_TASK OBJECTIVE_
For every line that contains the string "this", pull that line out of the material below.

_MATERIAL PROVIDED_
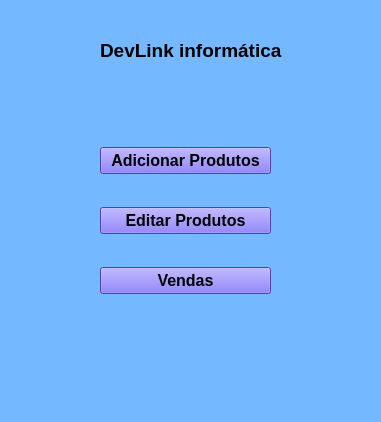
fabiojuliosantos/projeto-ads, file principal.ui: the form before one commit.
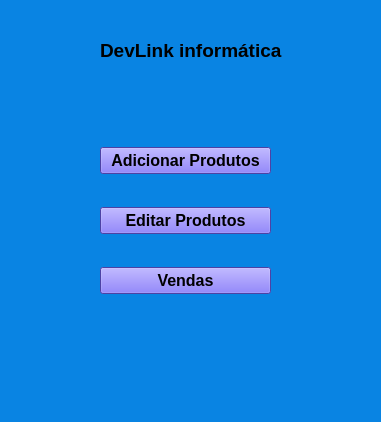
The form after the commit.

```diff
--- a/principal.ui
+++ b/principal.ui
@@ -14,7 +14,7 @@
    <string>MainWindow</string>
   </property>
   <property name="styleSheet">
-   <string notr="true">background-color:rgb(116,185,255)</string>
+   <string notr="true">background-color: rgb(9, 132, 227);</string>
   </property>
   <widget class="QWidget" name="centralwidget">
    <widget class="QLabel" name="label">
```
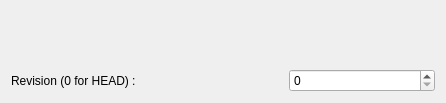
The window that svn/svnhelper/subversionswitch.ui (KDE/kdesdk-kioslaves) describes before a commit, drawn with Qt 5.
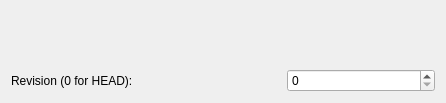
The same window after the commit. Custom widgets are drawn as their Qt base class.

Commit message: fix typo, so this string is the same as another one

Patch:
```diff
--- a/svn/svnhelper/subversionswitch.ui
+++ b/svn/svnhelper/subversionswitch.ui
@@ -36,7 +36,7 @@
        <item>
         <widget class="QLabel" name="textLabel1" >
          <property name="text" >
-          <string>Revision (0 for HEAD) :</string>
+          <string>Revision (0 for HEAD):</string>
          </property>
          <property name="wordWrap" >
           <bool>false</bool>
```
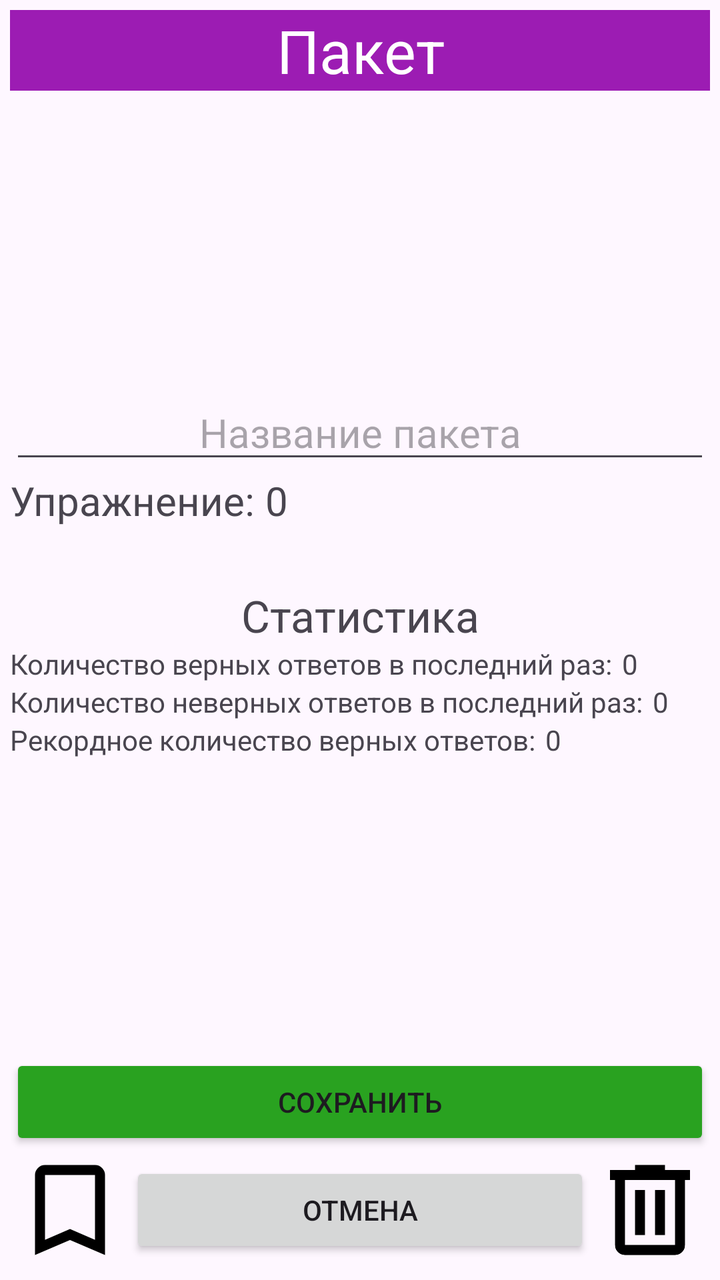
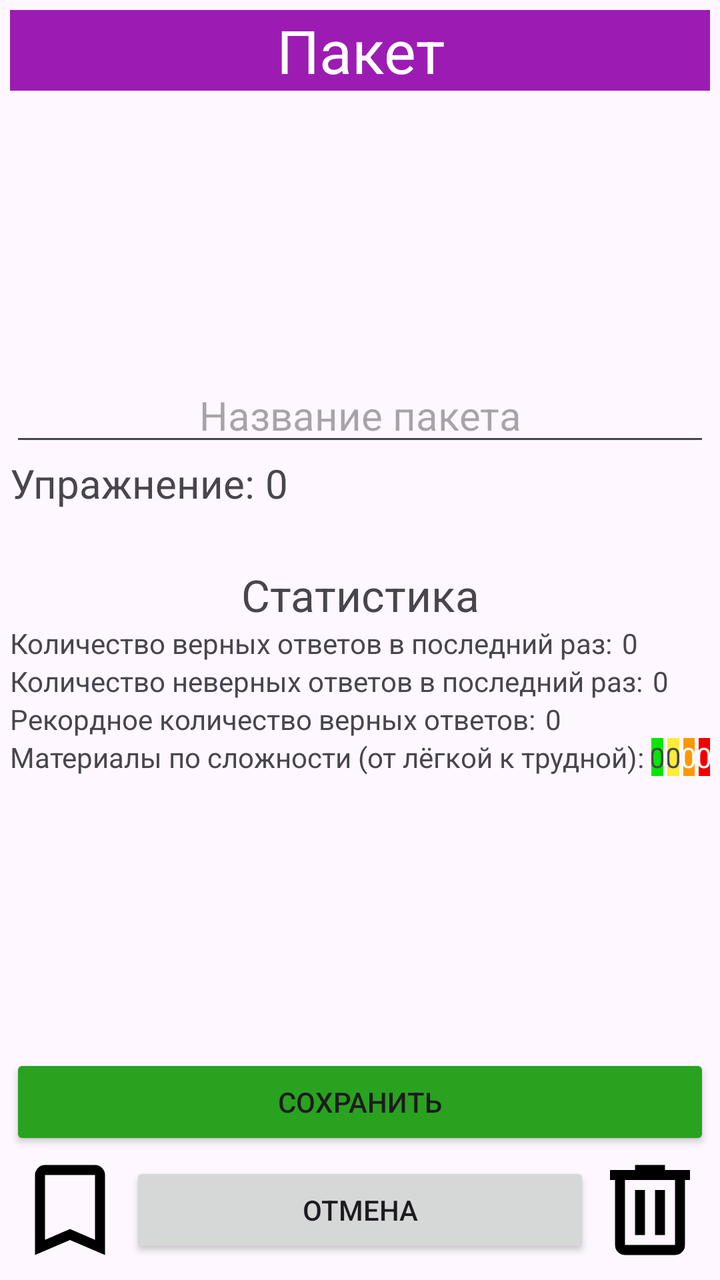

Compare the two renders of this Android layout. The source of the first and the diff that turns it into the second are given below.
<!-- AndroidManifest.xml: application theme Theme.FGLearning -->
<!-- res/layout/fragment_view_package.xml -->
<?xml version="1.0" encoding="utf-8"?>
<layout xmlns:android="http://schemas.android.com/apk/res/android"
    xmlns:tools="http://schemas.android.com/tools"
    xmlns:app="http://schemas.android.com/apk/res-auto">
    <FrameLayout
        android:layout_width="match_parent"
        android:layout_height="match_parent"
        tools:context=".ViewPackageFragment">

        <androidx.constraintlayout.widget.ConstraintLayout
            android:layout_width="match_parent"
            android:layout_height="match_parent">

            <LinearLayout
                android:layout_width="match_parent"
                android:layout_height="match_parent"
                android:orientation="vertical"
                android:padding="5dp">
                <TextView
                    android:layout_width="match_parent"
                    android:layout_height="wrap_content"
                    android:background="@color/purple"
                    android:textColor="@color/white"
                    android:text="Пакет"
                    android:gravity="center"
                    android:textSize="30sp"/>
                <Space
                    android:layout_weight="1"
                    android:layout_width="match_parent"
                    android:layout_height="0dp" />

                <LinearLayout
                    android:layout_width="match_parent"
                    android:layout_height="wrap_content"
                    android:orientation="horizontal">
                    <EditText
                        android:id="@+id/packetName"
                        android:layout_width="match_parent"
                        android:layout_height="wrap_content"
                        android:textSize="20sp"
                        android:maxLength="15"
                        android:text=""
                        android:hint="Название пакета"
                        android:gravity="center"/>
                </LinearLayout>
                <LinearLayout
                    android:layout_width="wrap_content"
                    android:layout_height="wrap_content"
                    android:orientation="horizontal">
                    <TextView
                        android:layout_width="match_parent"
                        android:layout_height="wrap_content"
                        android:textSize="20sp"
                        android:text="Упражнение:" />
                    <TextView
                        android:id="@+id/exerciseType"
                        android:layout_marginStart="5dp"
                        android:layout_width="wrap_content"
                        android:layout_height="wrap_content"
                        android:textSize="20sp"
                        android:text="0" />
                </LinearLayout>

                <Space
                    android:layout_width="match_parent"
                    android:layout_height="wrap_content"
                    android:layout_weight="0.2" />

                <LinearLayout
                    android:id="@+id/stats"
                    android:layout_width="match_parent"
                    android:layout_height="wrap_content"
                    android:orientation="vertical">
                    <TextView
                        android:layout_width="match_parent"
                        android:layout_height="wrap_content"
                        android:gravity="center"
                        android:textSize="22sp"
                        android:text="Статистика" />

                    <LinearLayout
                        android:layout_width="wrap_content"
                        android:layout_height="wrap_content"
                        android:orientation="horizontal">
                        <TextView
                            android:layout_width="match_parent"
                            android:layout_height="wrap_content"
                            android:text="Количество верных ответов в последний раз:" />
                        <TextView
                            android:id="@+id/correctAnswersLastTime"
                            android:layout_marginStart="5dp"
                            android:layout_width="match_parent"
                            android:layout_height="wrap_content"
                            android:text="0" />
                    </LinearLayout>
                    <LinearLayout
                        android:layout_width="wrap_content"
                        android:layout_height="wrap_content"
                        android:orientation="horizontal">
                        <TextView
                            android:layout_width="match_parent"
                            android:layout_height="wrap_content"
                            android:text="Количество неверных ответов в последний раз:" />
                        <TextView
                            android:id="@+id/incorrectAnswersLastTime"
                            android:layout_marginStart="5dp"
                            android:layout_width="match_parent"
                            android:layout_height="wrap_content"
                            android:text="0" />
                    </LinearLayout>
                    <LinearLayout
                        android:layout_width="wrap_content"
                        android:layout_height="wrap_content"
                        android:orientation="horizontal">
                        <TextView
                            android:layout_width="match_parent"
                            android:layout_height="wrap_content"
                            android:text="Рекордное количество верных ответов:" />
                        <TextView
                            android:id="@+id/correctAnswersRecord"
                            android:layout_marginStart="5dp"
                            android:layout_width="match_parent"
                            android:layout_height="wrap_content"
                            android:text="0" />
                    </LinearLayout>
                </LinearLayout>

                <Space
                    android:layout_weight="1"
                    android:layout_width="match_parent"
                    android:layout_height="0dp" />

                <Button
                    android:id="@+id/save_button"
                    android:layout_width="match_parent"
                    android:layout_height="wrap_content"
                    android:layout_gravity="center_vertical"
                    android:backgroundTint="#29A220"
                    android:text="Сохранить" />
                
                <LinearLayout
                    android:layout_width="match_parent"
                    android:layout_height="wrap_content">
                    <ImageView
                        android:id="@+id/mark_button"
                        android:layout_width="60dp"
                        android:layout_height="60dp"
                        android:src="@drawable/bookmark" />
                    <Button
                        android:id="@+id/back_button"
                        android:layout_width="wrap_content"
                        android:layout_height="wrap_content"
                        android:layout_weight="1"
                        android:layout_gravity="center_vertical"
                        android:text="Отмена" />
                    <ImageView
                        android:id="@+id/delete_button"
                        android:layout_width="60dp"
                        android:layout_height="60dp"
                        android:src="@drawable/delete" />
                </LinearLayout>


            </LinearLayout>



        </androidx.constraintlayout.widget.ConstraintLayout>

    </FrameLayout>
</layout>
<!-- resources referenced by this layout -->
<resources>
  <color name="purple">#9C1CB3</color>
  <color name="white">#FFFFFFFF</color>
  <!-- drawable bookmark (drawable) -->
  <vector xmlns:android="http://schemas.android.com/apk/res/android" android:height="24dp" android:tint="#000000" android:viewportHeight="960" android:viewportWidth="960" android:width="24dp">
        
      <path android:fillColor="@android:color/white" android:pathData="M200,840L200,200Q200,167 223.5,143.5Q247,120 280,120L680,120Q713,120 736.5,143.5Q760,167 760,200L760,840L480,720L200,840ZM280,718L480,632L680,718L680,200Q680,200 680,200Q680,200 680,200L280,200Q280,200 280,200Q280,200 280,200L280,718ZM280,200L280,200Q280,200 280,200Q280,200 280,200L680,200Q680,200 680,200Q680,200 680,200L680,200L480,200L280,200Z"/>
      
  </vector>
  <!-- drawable delete (drawable) -->
  <vector xmlns:android="http://schemas.android.com/apk/res/android" android:height="24dp" android:tint="#000000" android:viewportHeight="960" android:viewportWidth="960" android:width="24dp">
        
      <path android:fillColor="@android:color/white" android:pathData="M280,840Q247,840 223.5,816.5Q200,793 200,760L200,240L160,240L160,160L360,160L360,120L600,120L600,160L800,160L800,240L760,240L760,760Q760,793 736.5,816.5Q713,840 680,840L280,840ZM680,240L280,240L280,760Q280,760 280,760Q280,760 280,760L680,760Q680,760 680,760Q680,760 680,760L680,240ZM360,680L440,680L440,320L360,320L360,680ZM520,680L600,680L600,320L520,320L520,680ZM280,240L280,240L280,760Q280,760 280,760Q280,760 280,760L280,760Q280,760 280,760Q280,760 280,760L280,240Z"/>
      
  </vector>
  <style name="Theme.FGLearning" parent="Base.Theme.FGLearning" />
  <style name="Base.Theme.FGLearning" parent="Theme.Material3.DayNight.NoActionBar">
          
          
      </style>
</resources>

<!-- the commit's change to res/layout/fragment_view_package.xml (unified diff, before → after) -->
@@ -123,6 +123,58 @@
                             android:layout_height="wrap_content"
                             android:text="0" />
                     </LinearLayout>
+                    <LinearLayout
+                        android:id="@+id/difficultiesCount"
+                        android:layout_width="match_parent"
+                        android:layout_height="wrap_content"
+                        android:orientation="horizontal">
+                        <TextView
+                            android:layout_width="wrap_content"
+                            android:layout_height="wrap_content"
+                            android:text="Материалы по сложности (от лёгкой к трудной): " />
+                        <LinearLayout
+                            android:layout_width="match_parent"
+                            android:layout_height="wrap_content"
+                            android:orientation="horizontal">
+                            <TextView
+                                android:id="@+id/countEasyDifficulty"
+                                android:gravity="center"
+                                android:layout_width="wrap_content"
+                                android:layout_height="wrap_content"
+                                android:background="@color/green"
+                                android:layout_weight="1"
+                                android:text="0" />
+                            <TextView
+                                android:id="@+id/countNotBadDifficulty"
+                                android:gravity="center"
+                                android:layout_marginStart="2dp"
+                                android:layout_width="wrap_content"
+                                android:layout_height="wrap_content"
+                                android:background="#FFEB3B"
+                                android:layout_weight="1"
+                                android:text="0" />
+                            <TextView
+                                android:id="@+id/countBadDifficulty"
+                                android:gravity="center"
+                                android:layout_marginStart="2dp"
+                                android:layout_width="wrap_content"
+                                android:layout_height="wrap_content"
+                                android:background="#FF9800"
+                                android:textColor="@color/white"
+                                android:layout_weight="1"
+                                android:text="0" />
+                            <TextView
+                                android:id="@+id/countHardDifficulty"
+                                android:gravity="center"
+                                android:layout_marginStart="2dp"
+                                android:layout_width="wrap_content"
+                                android:layout_height="wrap_content"
+                                android:background="@color/red"
+                                android:textColor="@color/white"
+                                android:layout_weight="1"
+                                android:text="0" />
+                        </LinearLayout>
+                    </LinearLayout>
                 </LinearLayout>
 
                 <Space
<!-- resource entries referenced after the edit -->
@@ -1,6 +1,8 @@
 <!-- resources referenced by this layout -->
 <resources>
+  <color name="green">#07E600</color>
   <color name="purple">#9C1CB3</color>
+  <color name="red">#F20000</color>
   <color name="white">#FFFFFFFF</color>
   <!-- drawable bookmark (drawable) -->
   <vector xmlns:android="http://schemas.android.com/apk/res/android" android:height="24dp" android:tint="#000000" android:viewportHeight="960" android:viewportWidth="960" android:width="24dp">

_EXERCISE RESPONSE_
Commit message: fix typo, so this string is the same as another one
Compare the two renders of this Android layout. The source of the first and the diff that turns it into the second are given below.
<!-- resources referenced by this layout -->
 <!-- resources referenced by this layout -->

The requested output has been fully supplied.